Vozick-Levinson: As a dad who is, on occasion, sad, this should be right up my alley, but like the rest of you, I find that it leaves me curiously cold. The quiet melancholy in Mike Kinsella's voice contrasts nicely with the bright jangle of the guitars; the song fulfills its modest ambitions neatly and well, but there's nothing it does that the next related track on SoundCloud, PWR BTTM's "New Hampshire," doesn't do with more invention, warmth, and verve.
Hughes: The opening snare blitz is the aural equivalent of the drill at the dentist’s. I am upset.
Turner: I'm not sure I’ve heard anything Metallica has done since The Black Album, which, for the record, came out prior to me even being born. Still, “Hardwired” is the kind of thrash/speed metal that I absolutely loved in high school, when my ears were still adjusting to the metalcore beloved by my peers. Is it as strong as their '80s classics? Maybe not, but it's a great opening single from a band that’s been attached to some strange projects this decade.

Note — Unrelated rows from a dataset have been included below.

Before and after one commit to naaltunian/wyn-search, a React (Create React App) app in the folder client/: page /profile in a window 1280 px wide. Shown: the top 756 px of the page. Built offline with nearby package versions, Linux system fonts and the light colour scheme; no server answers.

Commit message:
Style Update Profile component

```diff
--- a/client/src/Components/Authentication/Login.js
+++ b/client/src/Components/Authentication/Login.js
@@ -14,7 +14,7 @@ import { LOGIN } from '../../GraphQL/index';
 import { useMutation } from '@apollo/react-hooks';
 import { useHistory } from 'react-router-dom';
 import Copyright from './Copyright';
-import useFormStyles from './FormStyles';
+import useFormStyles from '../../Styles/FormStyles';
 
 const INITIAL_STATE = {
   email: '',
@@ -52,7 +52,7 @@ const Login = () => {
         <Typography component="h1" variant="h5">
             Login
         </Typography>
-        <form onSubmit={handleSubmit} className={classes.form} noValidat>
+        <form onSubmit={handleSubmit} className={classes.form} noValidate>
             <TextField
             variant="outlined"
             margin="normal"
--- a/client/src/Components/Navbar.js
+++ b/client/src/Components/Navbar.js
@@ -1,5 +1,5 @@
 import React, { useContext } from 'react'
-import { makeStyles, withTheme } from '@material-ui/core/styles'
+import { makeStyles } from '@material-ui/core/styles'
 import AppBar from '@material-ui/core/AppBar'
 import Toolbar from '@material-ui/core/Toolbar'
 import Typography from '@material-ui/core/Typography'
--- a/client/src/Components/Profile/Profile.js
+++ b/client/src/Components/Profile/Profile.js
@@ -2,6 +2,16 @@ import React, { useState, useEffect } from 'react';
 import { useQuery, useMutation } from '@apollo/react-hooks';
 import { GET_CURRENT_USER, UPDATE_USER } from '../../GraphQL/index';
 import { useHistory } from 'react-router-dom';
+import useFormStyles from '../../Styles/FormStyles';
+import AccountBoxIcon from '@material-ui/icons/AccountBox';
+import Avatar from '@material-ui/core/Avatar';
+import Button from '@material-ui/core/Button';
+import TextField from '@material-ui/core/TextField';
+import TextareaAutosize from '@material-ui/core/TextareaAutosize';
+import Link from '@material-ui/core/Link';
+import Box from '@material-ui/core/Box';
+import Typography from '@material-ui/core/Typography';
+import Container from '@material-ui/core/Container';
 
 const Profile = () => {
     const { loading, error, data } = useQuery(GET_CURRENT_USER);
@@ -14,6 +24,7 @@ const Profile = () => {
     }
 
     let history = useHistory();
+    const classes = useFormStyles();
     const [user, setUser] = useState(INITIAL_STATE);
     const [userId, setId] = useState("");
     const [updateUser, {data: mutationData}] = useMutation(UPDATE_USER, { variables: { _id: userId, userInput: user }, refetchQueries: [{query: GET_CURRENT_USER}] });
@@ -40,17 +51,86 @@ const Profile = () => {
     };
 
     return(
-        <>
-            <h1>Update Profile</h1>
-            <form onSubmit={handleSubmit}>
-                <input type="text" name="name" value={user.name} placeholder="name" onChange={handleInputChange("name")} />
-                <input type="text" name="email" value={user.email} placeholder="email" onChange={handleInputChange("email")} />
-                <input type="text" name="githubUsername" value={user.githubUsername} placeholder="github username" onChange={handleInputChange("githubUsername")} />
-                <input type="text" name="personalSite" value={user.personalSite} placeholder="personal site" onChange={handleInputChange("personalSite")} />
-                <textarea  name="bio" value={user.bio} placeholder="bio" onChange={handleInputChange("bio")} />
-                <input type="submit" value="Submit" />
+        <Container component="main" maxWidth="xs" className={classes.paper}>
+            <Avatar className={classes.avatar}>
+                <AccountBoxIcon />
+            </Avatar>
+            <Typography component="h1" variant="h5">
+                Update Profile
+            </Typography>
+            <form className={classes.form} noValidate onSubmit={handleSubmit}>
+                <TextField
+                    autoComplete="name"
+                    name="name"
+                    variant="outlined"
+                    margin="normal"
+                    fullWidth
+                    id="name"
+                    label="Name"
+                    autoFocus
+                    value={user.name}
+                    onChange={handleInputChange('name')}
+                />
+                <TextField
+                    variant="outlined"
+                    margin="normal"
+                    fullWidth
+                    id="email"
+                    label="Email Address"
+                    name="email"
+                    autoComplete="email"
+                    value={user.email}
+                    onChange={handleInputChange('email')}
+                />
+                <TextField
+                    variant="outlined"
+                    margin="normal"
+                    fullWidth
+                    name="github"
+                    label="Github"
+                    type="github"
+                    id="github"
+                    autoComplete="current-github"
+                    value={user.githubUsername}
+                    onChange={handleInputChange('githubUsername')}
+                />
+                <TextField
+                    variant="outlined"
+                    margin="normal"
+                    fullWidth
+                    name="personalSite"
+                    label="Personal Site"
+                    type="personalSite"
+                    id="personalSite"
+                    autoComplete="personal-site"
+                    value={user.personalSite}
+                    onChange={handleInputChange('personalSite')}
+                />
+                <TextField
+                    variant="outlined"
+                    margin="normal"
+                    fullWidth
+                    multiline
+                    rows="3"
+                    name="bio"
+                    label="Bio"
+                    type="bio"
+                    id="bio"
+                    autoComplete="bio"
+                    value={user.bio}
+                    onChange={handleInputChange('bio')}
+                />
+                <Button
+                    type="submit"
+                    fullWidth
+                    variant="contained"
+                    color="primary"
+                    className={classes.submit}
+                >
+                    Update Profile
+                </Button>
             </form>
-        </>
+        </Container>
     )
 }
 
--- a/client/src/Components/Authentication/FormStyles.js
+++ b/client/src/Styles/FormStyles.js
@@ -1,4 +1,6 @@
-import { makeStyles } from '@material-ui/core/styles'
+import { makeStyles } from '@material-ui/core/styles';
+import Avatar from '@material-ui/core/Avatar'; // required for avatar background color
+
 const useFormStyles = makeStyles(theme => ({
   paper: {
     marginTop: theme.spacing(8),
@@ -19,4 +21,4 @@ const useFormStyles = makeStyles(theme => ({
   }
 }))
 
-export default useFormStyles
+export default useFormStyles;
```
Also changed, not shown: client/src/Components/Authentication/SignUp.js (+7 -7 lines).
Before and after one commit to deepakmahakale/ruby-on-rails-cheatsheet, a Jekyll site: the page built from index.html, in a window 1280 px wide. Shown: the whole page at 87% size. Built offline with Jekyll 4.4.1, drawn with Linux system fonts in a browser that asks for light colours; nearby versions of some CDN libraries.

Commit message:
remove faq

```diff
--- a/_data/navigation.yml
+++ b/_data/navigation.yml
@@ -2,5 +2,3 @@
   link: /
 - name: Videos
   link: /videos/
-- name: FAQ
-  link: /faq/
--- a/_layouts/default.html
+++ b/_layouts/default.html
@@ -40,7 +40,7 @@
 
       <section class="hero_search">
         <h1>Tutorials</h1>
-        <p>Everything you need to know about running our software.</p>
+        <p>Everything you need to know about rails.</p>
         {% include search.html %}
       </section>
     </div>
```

Aaron: I have heard most of the stuff they’ve done since The Black Album, but I can’t say that I gave a shit about much of it. This, on the other hand, immediately clubs you over the head and grunts loudly, “Metallica, motherfucker,” which is exactly what I want from them. Seems like they mostly sorted out their production issues so that this sounds like a rock band playing together, instead of an indistinct, inhuman roar. Though like many before me, I can’t believe that a high-profile drummer like Lars Ulrich remains such a ham-fisted disaster. As Hilary mentioned, he starts out with the unnecessary bludgeoning and the lack of dynamics are painfully apparent from then on. With another drummer, this could’ve been a scalding thrash geyser, with the legit explosion it deserves. Still, it rips ass.
Hopper: Is the extreme high-end/bassless mix here an aesthetic tribute to the tape-trading culture in the metal underground of the '80s? Is it supposed to endear us to riding along on this dead pony?
Vozick-Levinson: James Hetfield is like, "We're so fucked / Shit out of luck!" and I'm like, hmmm, true! Turn on the news — the guy has a point. This song captures the extreme fuckedness of Trumpism, global warming, and the overall hell of modernity better than almost anyone lately in a punchy three minutes and change — strange but true. Who guessed that Metallica would be one of the defining bands of Summer '16?